What Science Says
Best time to work out for performance & strength:
Late afternoon/evening - before it gets too dark.
In the afternoon, your pain tolerance is highest, your adrenaline rises, and your coordination, strength, lung stamina, and flexibility are all at their greatest. If this isn't the ultimate recipe for a strength plateau-busting workout, then I don't know what is. It's the perfect storm of your body working in your favor to help you get better, stronger, and faster. With your pain threshold low, and your strength potential high, it's easy to break some limits and personal records.
Best time to work out for weight loss:

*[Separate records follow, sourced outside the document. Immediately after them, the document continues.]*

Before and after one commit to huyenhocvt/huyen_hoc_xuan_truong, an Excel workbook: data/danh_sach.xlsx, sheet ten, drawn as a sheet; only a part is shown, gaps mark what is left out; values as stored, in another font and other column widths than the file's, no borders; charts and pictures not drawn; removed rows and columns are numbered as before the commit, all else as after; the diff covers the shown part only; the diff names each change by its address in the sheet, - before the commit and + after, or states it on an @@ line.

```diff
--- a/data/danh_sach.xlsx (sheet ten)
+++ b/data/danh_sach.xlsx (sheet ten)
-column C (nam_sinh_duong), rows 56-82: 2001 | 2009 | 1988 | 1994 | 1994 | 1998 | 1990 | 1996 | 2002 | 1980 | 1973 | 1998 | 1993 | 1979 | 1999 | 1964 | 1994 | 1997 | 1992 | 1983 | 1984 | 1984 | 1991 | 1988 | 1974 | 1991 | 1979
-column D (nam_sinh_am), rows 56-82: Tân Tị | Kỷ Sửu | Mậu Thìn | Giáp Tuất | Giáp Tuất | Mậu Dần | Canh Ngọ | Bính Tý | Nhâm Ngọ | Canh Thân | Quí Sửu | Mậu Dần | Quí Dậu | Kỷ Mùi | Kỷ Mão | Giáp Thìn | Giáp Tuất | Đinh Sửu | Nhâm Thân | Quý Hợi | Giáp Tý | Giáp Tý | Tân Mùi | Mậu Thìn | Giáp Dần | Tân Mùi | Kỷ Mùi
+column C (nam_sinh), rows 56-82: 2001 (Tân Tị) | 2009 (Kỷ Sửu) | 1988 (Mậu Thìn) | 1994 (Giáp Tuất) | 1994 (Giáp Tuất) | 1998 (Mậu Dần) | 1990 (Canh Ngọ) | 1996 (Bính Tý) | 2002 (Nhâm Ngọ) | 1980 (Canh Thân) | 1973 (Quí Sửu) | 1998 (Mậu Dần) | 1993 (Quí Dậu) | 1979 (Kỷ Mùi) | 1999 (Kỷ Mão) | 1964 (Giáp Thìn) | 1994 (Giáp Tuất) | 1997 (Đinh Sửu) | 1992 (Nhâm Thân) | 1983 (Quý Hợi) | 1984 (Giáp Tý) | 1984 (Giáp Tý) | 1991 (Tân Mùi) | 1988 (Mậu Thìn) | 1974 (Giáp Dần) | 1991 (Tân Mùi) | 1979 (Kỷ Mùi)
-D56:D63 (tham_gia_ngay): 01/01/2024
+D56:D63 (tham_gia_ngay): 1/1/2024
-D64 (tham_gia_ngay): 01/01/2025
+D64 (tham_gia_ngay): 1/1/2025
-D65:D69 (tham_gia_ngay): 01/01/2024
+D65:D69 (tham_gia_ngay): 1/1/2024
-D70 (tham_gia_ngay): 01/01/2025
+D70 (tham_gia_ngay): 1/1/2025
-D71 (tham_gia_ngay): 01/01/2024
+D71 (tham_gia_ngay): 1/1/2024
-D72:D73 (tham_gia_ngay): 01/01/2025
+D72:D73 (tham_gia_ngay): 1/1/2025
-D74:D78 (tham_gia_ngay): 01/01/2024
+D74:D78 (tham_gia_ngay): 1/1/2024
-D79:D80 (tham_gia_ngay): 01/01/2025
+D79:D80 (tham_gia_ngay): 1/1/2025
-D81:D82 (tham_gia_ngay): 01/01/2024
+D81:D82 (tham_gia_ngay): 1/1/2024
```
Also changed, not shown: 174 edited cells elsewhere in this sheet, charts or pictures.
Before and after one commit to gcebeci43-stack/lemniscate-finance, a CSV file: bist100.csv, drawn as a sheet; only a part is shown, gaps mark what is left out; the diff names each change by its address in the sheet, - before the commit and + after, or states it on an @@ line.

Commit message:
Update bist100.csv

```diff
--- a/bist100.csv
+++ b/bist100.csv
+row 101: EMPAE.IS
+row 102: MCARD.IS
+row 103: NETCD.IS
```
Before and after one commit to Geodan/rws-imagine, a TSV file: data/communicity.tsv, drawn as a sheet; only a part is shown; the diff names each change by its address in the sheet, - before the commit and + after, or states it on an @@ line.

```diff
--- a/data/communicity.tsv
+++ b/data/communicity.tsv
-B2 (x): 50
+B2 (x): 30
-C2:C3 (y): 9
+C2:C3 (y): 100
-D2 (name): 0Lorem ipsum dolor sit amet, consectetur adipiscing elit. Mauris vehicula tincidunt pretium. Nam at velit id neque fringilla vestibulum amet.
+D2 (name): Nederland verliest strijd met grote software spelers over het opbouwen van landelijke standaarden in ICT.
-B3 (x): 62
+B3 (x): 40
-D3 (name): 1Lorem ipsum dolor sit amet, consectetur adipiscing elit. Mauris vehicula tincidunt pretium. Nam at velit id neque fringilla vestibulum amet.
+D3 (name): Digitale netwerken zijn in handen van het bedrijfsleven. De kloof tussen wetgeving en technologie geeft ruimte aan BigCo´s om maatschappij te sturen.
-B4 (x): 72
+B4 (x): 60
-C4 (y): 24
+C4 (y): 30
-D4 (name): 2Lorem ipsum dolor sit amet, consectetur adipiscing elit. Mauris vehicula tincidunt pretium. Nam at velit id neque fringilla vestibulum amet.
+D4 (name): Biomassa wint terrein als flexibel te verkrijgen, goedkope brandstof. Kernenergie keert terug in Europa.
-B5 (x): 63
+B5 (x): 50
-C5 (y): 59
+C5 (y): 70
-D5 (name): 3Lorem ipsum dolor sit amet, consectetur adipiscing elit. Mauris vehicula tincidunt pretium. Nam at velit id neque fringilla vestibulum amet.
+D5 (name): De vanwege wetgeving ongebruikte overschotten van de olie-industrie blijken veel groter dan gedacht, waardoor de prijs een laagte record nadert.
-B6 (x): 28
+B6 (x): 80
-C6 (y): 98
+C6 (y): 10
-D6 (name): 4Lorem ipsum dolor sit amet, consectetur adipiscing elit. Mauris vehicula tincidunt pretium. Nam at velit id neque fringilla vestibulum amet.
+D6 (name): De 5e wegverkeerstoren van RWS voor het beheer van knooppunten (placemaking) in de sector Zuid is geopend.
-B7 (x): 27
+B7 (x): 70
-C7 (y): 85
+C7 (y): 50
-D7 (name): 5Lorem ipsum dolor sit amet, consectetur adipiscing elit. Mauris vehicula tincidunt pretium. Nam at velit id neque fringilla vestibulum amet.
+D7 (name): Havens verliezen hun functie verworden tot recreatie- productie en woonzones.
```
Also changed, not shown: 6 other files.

The reason morning is ideal for training for fat loss or fat storage prevention is two-fold: First, your brain and memory are sharper in the morning. Mental alertness is high during the late morning, so it's the best time to do a group exercise class, circuit, or utilize advanced training techniques that require your full attention. The heightened awareness from mental focus could also enhance the mind-muscle connection, which is a practice that has been proven to help with any goal achievement.

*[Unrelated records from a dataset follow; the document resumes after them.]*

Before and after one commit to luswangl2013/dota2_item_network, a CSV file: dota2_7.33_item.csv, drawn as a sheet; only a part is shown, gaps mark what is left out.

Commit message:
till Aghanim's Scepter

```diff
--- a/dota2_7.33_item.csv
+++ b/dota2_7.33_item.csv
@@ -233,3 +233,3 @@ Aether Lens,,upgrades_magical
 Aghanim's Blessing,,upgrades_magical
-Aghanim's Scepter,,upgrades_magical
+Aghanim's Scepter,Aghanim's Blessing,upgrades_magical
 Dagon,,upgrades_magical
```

Second, from a physiological point of view, testosterone and growth hormones are at their peak in the morning based on biological rhythms. Testosterone and GH are KEY for muscle building, rebuilding damaged muscle after training, and boosting fat loss hormones. With that said, GH production is related to the amount of sleep you get; so this one really only applies if you're getting enough shuteye at night to reap the benefits. Working out in the morning will also help boost your metabolism and burn more calories throughout the rest of the day.
The takeaway here is that the best time to work out is whenever you're going to make the time do it. No matter when you train, as long as you are training, you're going to reap the benefits. However, there are certain times that are better than others depending on your goals. So if you can afford to be flexible with your schedule, then try to move some things around, and make time work in your favor.
Photo credit: Stevan Fane
Best Time to Work Out: Timing Is Everything has been generously written by Jaime Filer, Online Editor-In-Chief of Muscle Insider, Canada's #1 Muscle Magazine. Love Jaime's inspiring and energetic voice as much as we do? Read more of her work on the 6 Pack blog, including How To Crossfit Meal Prep With Jaime Filer, The Best Ways to Tone Your Body In-Between Competitions, and 5 Serious Workout Mistakes You're Making, as well as her own Fitness Transformation.
For more on the best time to work out, check out Is It Better To Work Out In The Morning Or At Night?